The whole listing is to be reproduced exactly as given.

■ Data shown ■
*** Begin section ***
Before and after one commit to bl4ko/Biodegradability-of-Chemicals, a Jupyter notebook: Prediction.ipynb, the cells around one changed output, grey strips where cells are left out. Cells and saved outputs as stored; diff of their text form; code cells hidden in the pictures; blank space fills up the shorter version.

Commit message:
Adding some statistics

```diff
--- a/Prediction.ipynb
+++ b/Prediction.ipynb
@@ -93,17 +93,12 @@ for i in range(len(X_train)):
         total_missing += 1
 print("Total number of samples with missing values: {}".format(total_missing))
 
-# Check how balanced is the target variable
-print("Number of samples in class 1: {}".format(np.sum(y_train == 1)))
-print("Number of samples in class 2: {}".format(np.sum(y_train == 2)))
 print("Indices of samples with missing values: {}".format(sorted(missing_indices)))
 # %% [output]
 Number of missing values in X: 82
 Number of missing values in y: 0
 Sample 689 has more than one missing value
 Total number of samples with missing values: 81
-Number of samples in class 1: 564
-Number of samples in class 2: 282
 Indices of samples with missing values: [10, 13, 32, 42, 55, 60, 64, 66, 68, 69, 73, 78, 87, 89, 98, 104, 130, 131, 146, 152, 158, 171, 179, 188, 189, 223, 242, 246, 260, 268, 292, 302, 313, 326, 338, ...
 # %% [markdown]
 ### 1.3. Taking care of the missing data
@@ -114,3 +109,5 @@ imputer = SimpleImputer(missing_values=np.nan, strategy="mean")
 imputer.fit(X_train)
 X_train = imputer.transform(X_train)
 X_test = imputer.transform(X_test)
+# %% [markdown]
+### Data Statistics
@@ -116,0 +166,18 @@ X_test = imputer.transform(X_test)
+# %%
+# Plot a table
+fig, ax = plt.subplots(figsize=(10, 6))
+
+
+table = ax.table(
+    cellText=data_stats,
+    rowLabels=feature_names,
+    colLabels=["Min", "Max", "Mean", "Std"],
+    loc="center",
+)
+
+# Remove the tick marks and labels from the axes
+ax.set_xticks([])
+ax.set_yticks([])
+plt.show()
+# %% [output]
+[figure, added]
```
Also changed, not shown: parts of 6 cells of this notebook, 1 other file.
*** End section ***
■ Result ■
Before and after one commit to bl4ko/Biodegradability-of-Chemicals, a Jupyter notebook: Prediction.ipynb, the cells around one changed output, grey strips where cells are left out. Cells and saved outputs as stored; diff of their text form; code cells hidden in the pictures; blank space fills up the shorter version.

Commit message:
Adding some statistics

```diff
--- a/Prediction.ipynb
+++ b/Prediction.ipynb
@@ -93,17 +93,12 @@ for i in range(len(X_train)):
         total_missing += 1
 print("Total number of samples with missing values: {}".format(total_missing))
 
-# Check how balanced is the target variable
-print("Number of samples in class 1: {}".format(np.sum(y_train == 1)))
-print("Number of samples in class 2: {}".format(np.sum(y_train == 2)))
 print("Indices of samples with missing values: {}".format(sorted(missing_indices)))
 # %% [output]
 Number of missing values in X: 82
 Number of missing values in y: 0
 Sample 689 has more than one missing value
 Total number of samples with missing values: 81
-Number of samples in class 1: 564
-Number of samples in class 2: 282
 Indices of samples with missing values: [10, 13, 32, 42, 55, 60, 64, 66, 68, 69, 73, 78, 87, 89, 98, 104, 130, 131, 146, 152, 158, 171, 179, 188, 189, 223, 242, 246, 260, 268, 292, 302, 313, 326, 338, ...
 # %% [markdown]
 ### 1.3. Taking care of the missing data
@@ -114,3 +109,5 @@ imputer = SimpleImputer(missing_values=np.nan, strategy="mean")
 imputer.fit(X_train)
 X_train = imputer.transform(X_train)
 X_test = imputer.transform(X_test)
+# %% [markdown]
+### Data Statistics
@@ -116,0 +166,18 @@ X_test = imputer.transform(X_test)
+# %%
+# Plot a table
+fig, ax = plt.subplots(figsize=(10, 6))
+
+
+table = ax.table(
+    cellText=data_stats,
+    rowLabels=feature_names,
+    colLabels=["Min", "Max", "Mean", "Std"],
+    loc="center",
+)
+
+# Remove the tick marks and labels from the axes
+ax.set_xticks([])
+ax.set_yticks([])
+plt.show()
+# %% [output]
+[figure, added]
```
Also changed, not shown: parts of 6 cells of this notebook, 1 other file.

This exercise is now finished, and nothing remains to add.